Lower your front shoulder to make the putterhead swing up and over the rough collar. From there, you can hit down on the ball and make it skid onto the green.
With greens rolling so fast these days, more approach shots run through the back fringe, close to the rough. You're on short grass, so you want to putt, but the rough interferes.
Use your putter, but play more of a chip shot. To play the fringe putt, take your putting setup, then let your left arm hang to your knee before taking your grip. This will lower your front shoulder, promoting a steeper backstroke that avoids the rough. (With a big-headed mallet, this shot might not work.) Lowering the shoulder is particularly important if you're going downhill, as I am here.
Let your wrists hinge going back, and then stroke down and through. You'll feel more hit than you do on a putt.
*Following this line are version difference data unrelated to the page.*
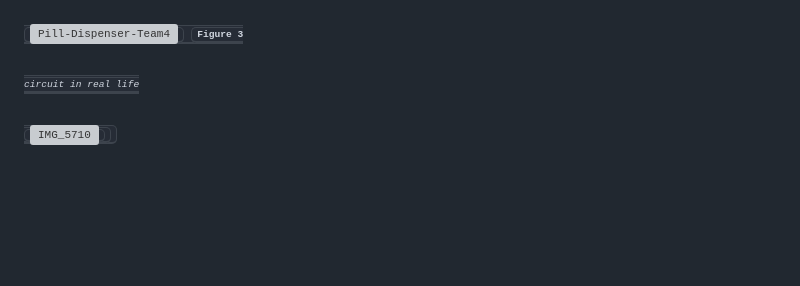
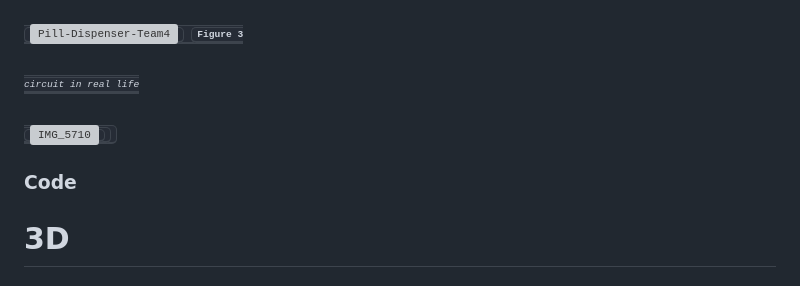
Before and after one commit to Rawnaa-19/Pill-Mate-Meds-on-Time, a Markdown page: README.md, the part around one of its changes. Rendered like a GitHub page; blank space fills up the shorter version; grey boxes are pictures that could not be loaded.

```diff
--- a/README.md
+++ b/README.md
@@ -66,3 +66,6 @@ This section details the circuit components and wiring used to make the project.
    <kbd> **Figure 3** <br><br>*circuit in fitzing*<br><br> <kbd>![Pill-Dispenser-Team4](https://github.com/user-attachments/assets/d4ba096f-9fff-4b4d-855d-fd89e3034db1)</kbd>
     <kbd> **Figure 3** <br><br>*circuit in real life*<br><br> <kbd> ![IMG_5710](https://github.com/user-attachments/assets/779206d7-b00e-44d3-b5ba-84a7c2699a39)
 </kbd>
+### Code
+
+# 3D
```
Also changed, not shown: other parts of README.md (+1 -1 lines).
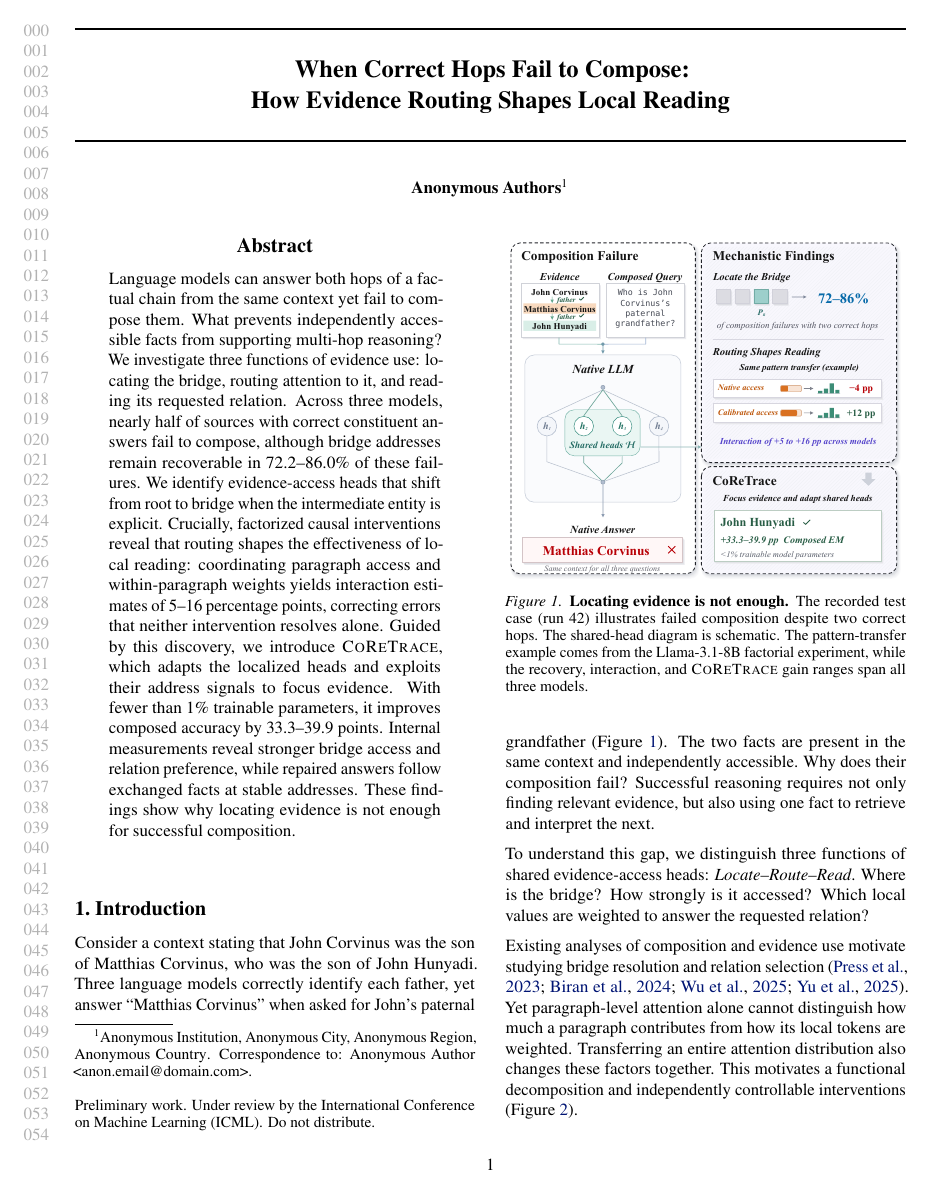
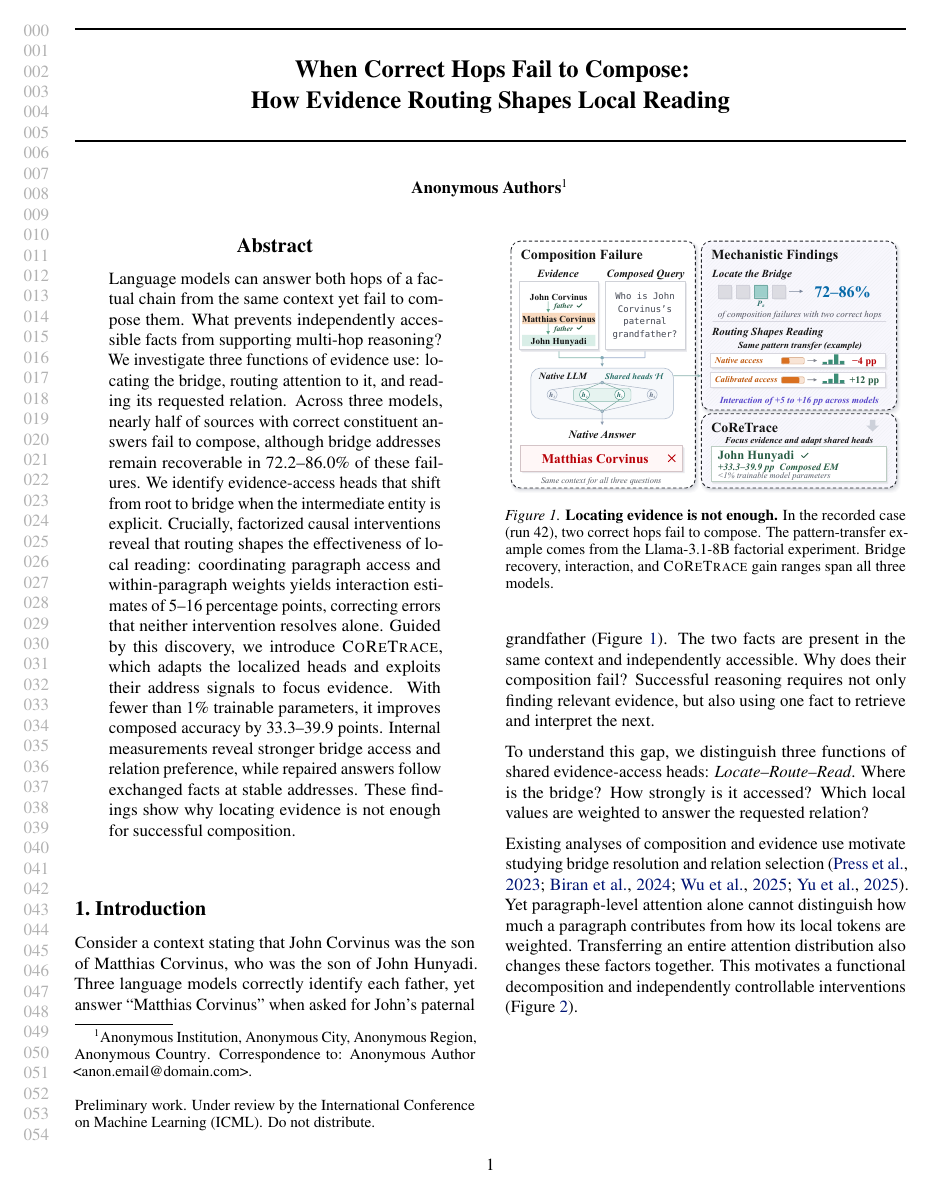
Before and after one commit to litxiaoyao/coretrace, a LaTeX paper (paper/main.tex): page 1 of 25. Compiled offline with pdfLaTeX.

Commit message:
Refine Figure 1 teaser layout and rebuild manuscript

```diff
--- a/paper/main.tex
+++ b/paper/main.tex
@@ -67,7 +67,7 @@ Language models can answer both hops of a factual chain from the same context ye
 \end{abstract}
 \begin{figure}[!t]
 \centering\includegraphics[width=\columnwidth]{figures/figure1_teaser_vector.pdf}
-\caption{\textbf{Locating evidence is not enough.} The recorded test case (run 42) illustrates failed composition despite two correct hops. The shared-head diagram is schematic. The pattern-transfer example comes from the Llama-3.1-8B factorial experiment, while the recovery, interaction, and \method\ gain ranges span all three models.}\label{fig:teaser}
+\caption{\textbf{Locating evidence is not enough.} In the recorded case (run 42), two correct hops fail to compose. The pattern-transfer example comes from the Llama-3.1-8B factorial experiment. Bridge recovery, interaction, and \method\ gain ranges span all three models.}\label{fig:teaser}
 \end{figure}
 \input{sections/introduction}
 \input{sections/related_work}
```
Also changed, not shown: paper/figures/figure1_teaser_vector.pdf, paper/figures/figure1_teaser_vector_preview.png, paper/main.pdf, 1 other file.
Ranked No. 1 by his peers among Golf Digest's 50 Greatest Teachers, Harmon runs the Butch Harmon School of Golf at Rio Secco Golf Club, Henderson, Nev.